1. Potts, Jessica MSN, RN, NE-BC
  2. Brouder, Pamela MSN, RN, NE-BC
  3. Helm, Sarah MBA
  4. Leach, Kathy PhD, RN


OBJECTIVE: The purpose of this research study was to design and pilot a predictive hiring model to improve the hospital's operational vacancy rate and reduce premium pay expenses.


BACKGROUND: According to Purcell, the average nursing turnover rate is at 18.2%, and the new-graduate nurse turnover rate is higher at 35%. With turnover rates high for nurses, the importance of recruiting, hiring, and training the new nurse needs to be completed as soon as possible. Often, a nurse manager cannot interview and hire into a position until it is vacated. Premium pay including overtime is typically used to cover the time from the position being vacated until the next nurse is trained.


METHODS: This was a pretest/posttest design with a predictive hiring model intervention.
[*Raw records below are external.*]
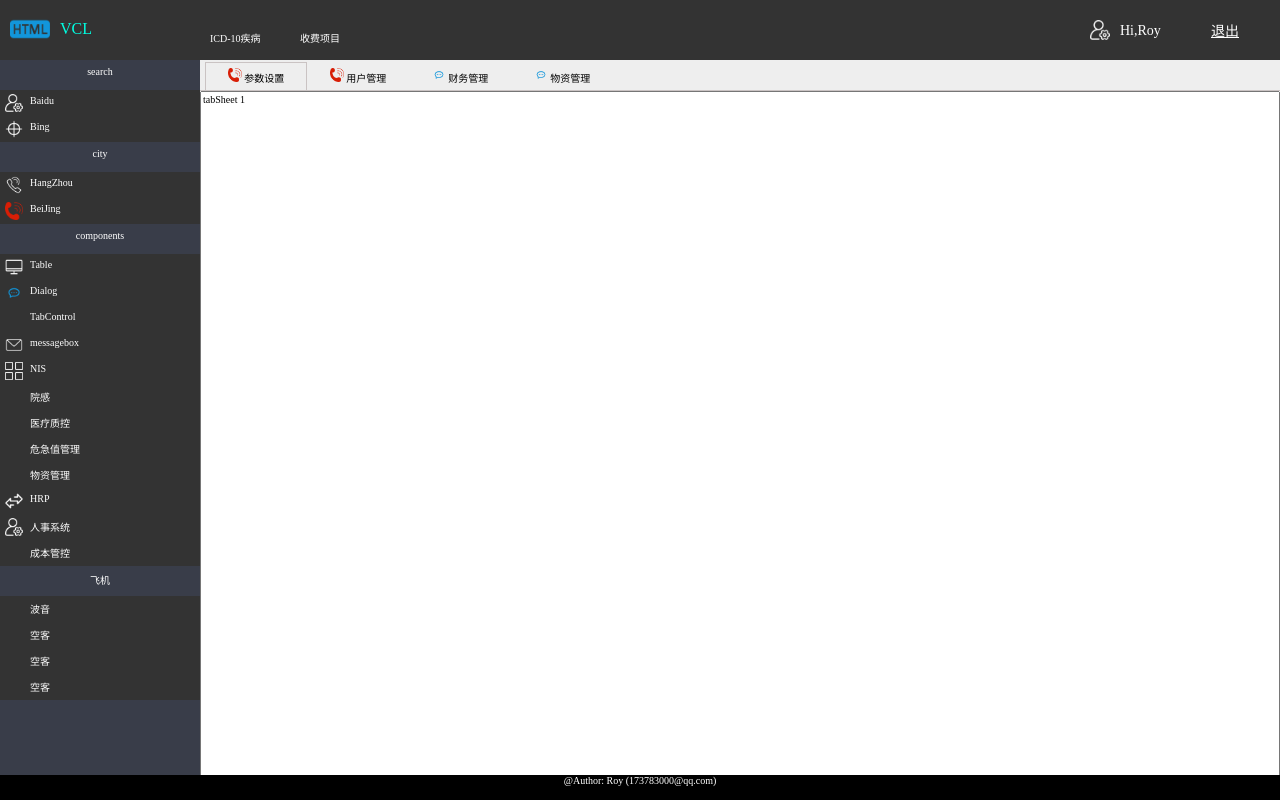
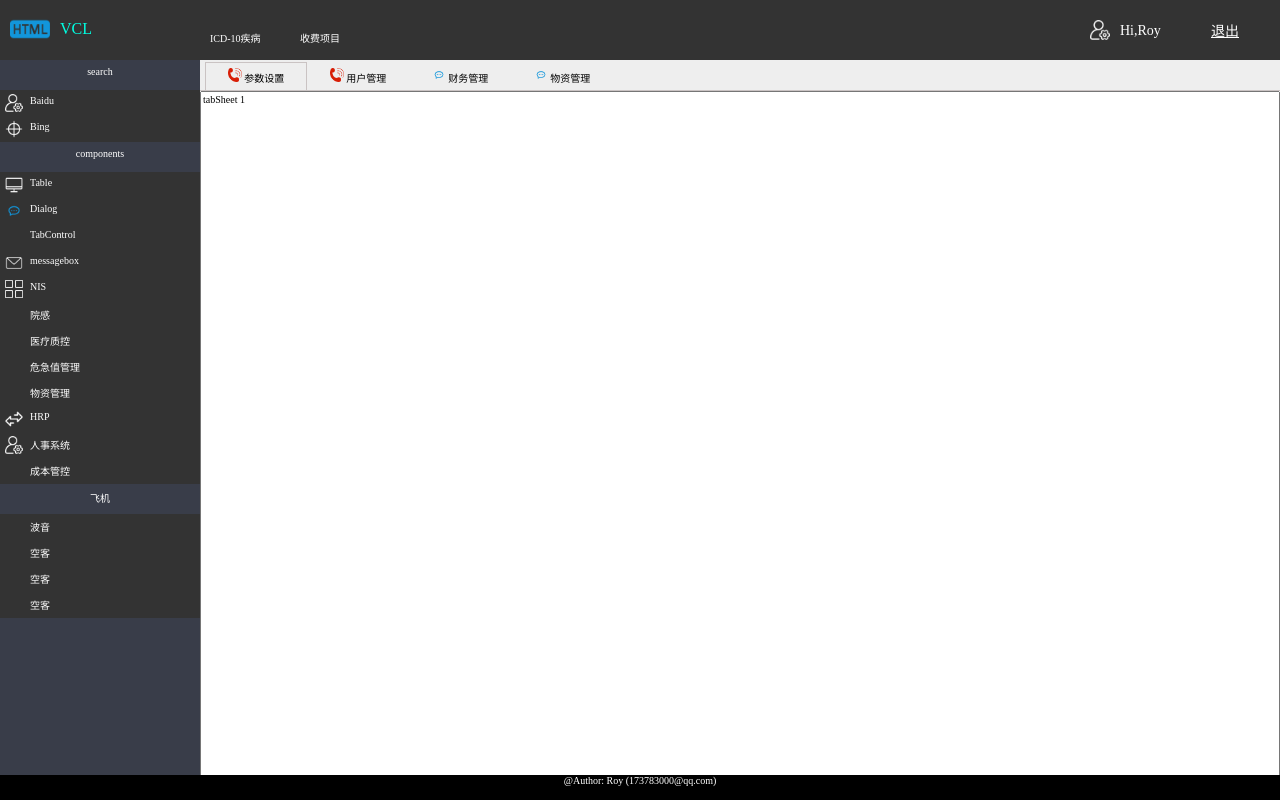
Before and after one commit to babyluoyi/HtmlVCL, a plain HTML site: page index.html in a window 1280 px wide. Drawn offline with Linux system fonts and the light colour scheme.

Commit message:
Update index.html

```diff
--- a/index.html
+++ b/index.html
@@ -144,7 +144,6 @@
             navBar.alignment = "center";
             navBar.color = "#393D49";
             navBar.items = [{"title":"search","items":[{"id":"1","caption":"Baidu","img":"img/p.png"},{"id":"2","caption":"Bing","img":"img/a.png"}]},
-                            {"title":"city","items":[{"id":"11","caption":"HangZhou","img":"img/b.png"},{"id":"22","caption":"BeiJing","img":"img/c.png"}]},
                             {"title":"components","items":[{"id":"12","caption":"Table","img":"img/d.png"},{"id":"13","caption":"Dialog","img":"img/e.png"},{"id":"14","caption":"TabControl"},
                                     {"id":"15","caption":"messagebox","img":"img/f.png"},{"id":"16","caption":"NIS","img":"img/h.png"},{"id":"17","caption":"院感"},
                                     {"id":"18","caption":"医疗质控"},{"id":"19","caption":"危急值管理"},{"id":"20","caption":"物资管理"},
@@ -180,26 +179,6 @@
                 frame.setUrl(url);
             }
             navBar.Refresh();
-            // buttons
-            // var button1 = new HtmlButton(leftPanel);
-            // button1.left = 20;
-            // button1.top = 10;
-            // button1.text = "ZH/EN"
-            // button1.imageUrl = "img/lg.png";
-            // button1.onclick = function () {
-            //     if (application.defaultLanguage == "EN") {
-            //         application.defaultLanguage = "ZH";
-            //     }
-            //     else {
-            //         application.defaultLanguage = "EN";
-            //     }
-            //     frame.setUrl("pages/method-" + application.defaultLanguage + ".html");
-            // }
-            // button1.Refresh();
 
-
-            //button1.setPopupMenu(popupMenu1);
-            //navBar.setPopupMenu(popupMenu1);
-            //a.style.zIndex
         }
     </script>
```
The intervention was a 3-pronged approach that consisted of a strategy for recruiting graduate nurses, hiring to operation vacancy rates, and utilizing a predictive hiring method. Operational vacancy is a calculation to determine if a department has the right amount of hired labor available to work scheduled shifts without having to routinely rely on agency nurses and/or premium pay. These are people ready to work.


RESULTS: The hospital significantly decreased premium pay and eliminated the use of agency nurses by implementing a predictive hiring model tailored to the department's operational vacancy.


CONCLUSIONS: A predictive model is a useful vehicle in assisting nurse managers to plan and replace positions more quickly. The model needs continued testing to support application beyond the testing site.